Brainard’s conversations with the administration have picked up in recent weeks and she is seriously considering the nomination, the newspaper said, citing people familiar with the process.
The White House is also weighing naming Janice Eberly, a former Treasury Department official, to a Fed board seat, although that process is not as far advanced as Brainard‘s, the Post said.
The White House and the Treasury declined to comment on the report.
Obama, who has come under fire for not naming more women to top policymaking posts, has a chance to put a big mark on the U.S. central bank over coming months with picks to fill out the Fed’s seven-person Board of Governors.
He is considering candidates to replace Ben Bernanke when his second four-year term as Fed chairman expires in January.
At the same time, there is already one vacancy on the board and at least one other likely to open up soon. Elizabeth Duke left the Fed board at the end of last month; Obama has nominated Fed Governor Sarah Raskin to be deputy Treasury secretary; and Fed Governor Jerome Powell’s term expires at the end of January, although he could be reappointed by Obama.
Many economists also think Fed Vice Chair Janet Yellen will step down when her term is up in October - if, as many expect, Obama nominates his former economic adviser Lawrence Summers to replace Bernanke.
Brainard is undersecretary of the Treasury for international affairs, a key position in U.S. financial diplomacy. She was deputy director of the White House National Economic Council in the Clinton administration, when Summers was a top official at the Treasury.
Eberly is a professor at the Kellogg School of Management at Northwestern University who served until recently as assistant secretary of the Treasury for economic policy.

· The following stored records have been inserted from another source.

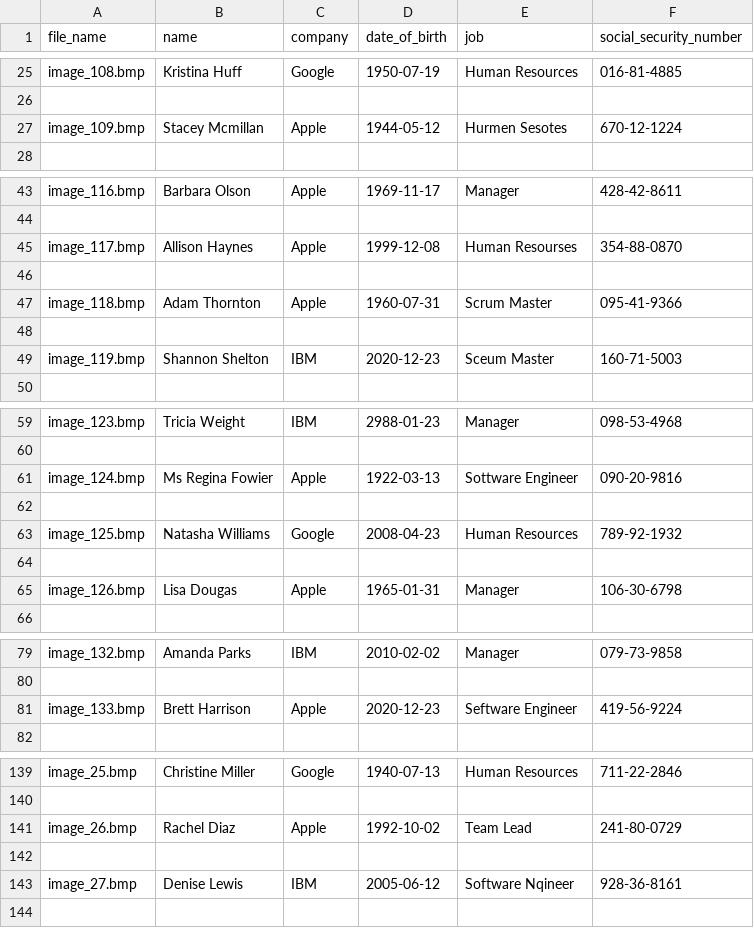
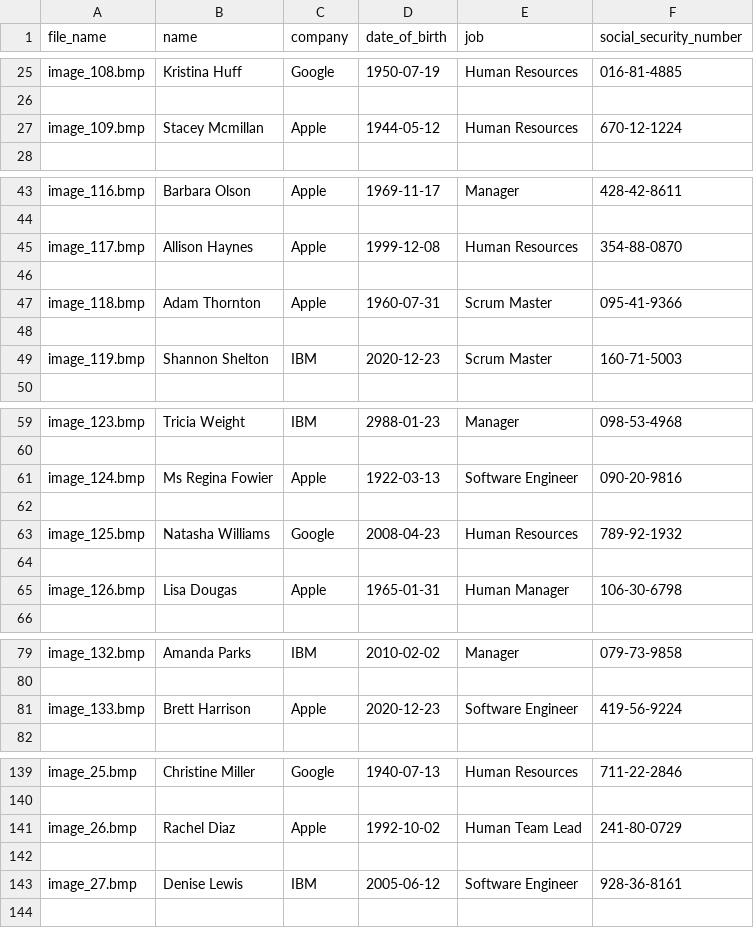
Before and after one commit to zarkoblagojevic00/semi-structured-info-extraction, a CSV file: result.csv, drawn as a sheet; only a part is shown, gaps mark what is left out; the diff covers the shown part only.

```diff
--- a/result.csv
+++ b/result.csv
@@ -26,3 +26,3 @@
 
-"image_109.bmp","Stacey Mcmillan","Apple","1944-05-12","Hurmen Sesotes","670-12-1224"
+"image_109.bmp","Stacey Mcmillan","Apple","1944-05-12","Human Resources","670-12-1224"
 
@@ -44,3 +44,3 @@
 
-"image_117.bmp","Allison Haynes","Apple","1999-12-08","Human Resourses","354-88-0870"
+"image_117.bmp","Allison Haynes","Apple","1999-12-08","Human Resources","354-88-0870"
 
@@ -48,3 +48,3 @@
 
-"image_119.bmp","Shannon Shelton","IBM","2020-12-23","Sceum Master","160-71-5003"
+"image_119.bmp","Shannon Shelton","IBM","2020-12-23","Scrum Master","160-71-5003"
 
@@ -60,3 +60,3 @@
 
-"image_124.bmp","Ms Regina Fowier","Apple","1922-03-13","Sottware Engineer","090-20-9816"
+"image_124.bmp","Ms Regina Fowier","Apple","1922-03-13","Software Engineer","090-20-9816"
 
@@ -64,3 +64,3 @@
 
-"image_126.bmp","Lisa Dougas","Apple","1965-01-31"," Manager","106-30-6798"
+"image_126.bmp","Lisa Dougas","Apple","1965-01-31","Human Manager","106-30-6798"
 
@@ -80,3 +80,3 @@
 
-"image_133.bmp","Brett Harrison","Apple","2020-12-23","Seftware Engineer","419-56-9224"
+"image_133.bmp","Brett Harrison","Apple","2020-12-23","Software Engineer","419-56-9224"
 
@@ -140,5 +140,5 @@
 
-"image_26.bmp","Rachel Diaz","Apple","1992-10-02"," Team Lead","241-80-0729"
+"image_26.bmp","Rachel Diaz","Apple","1992-10-02","Human Team Lead","241-80-0729"
 
-"image_27.bmp","Denise Lewis","IBM","2005-06-12","Software Nqineer","928-36-8161"
+"image_27.bmp","Denise Lewis","IBM","2005-06-12","Software Engineer","928-36-8161"
 
```
Also changed, not shown: 9 edited cells elsewhere in this file, 4 other files.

Reporting by Mark Felsenthal and Anna Yukhananov; Editing by Nick Zieminski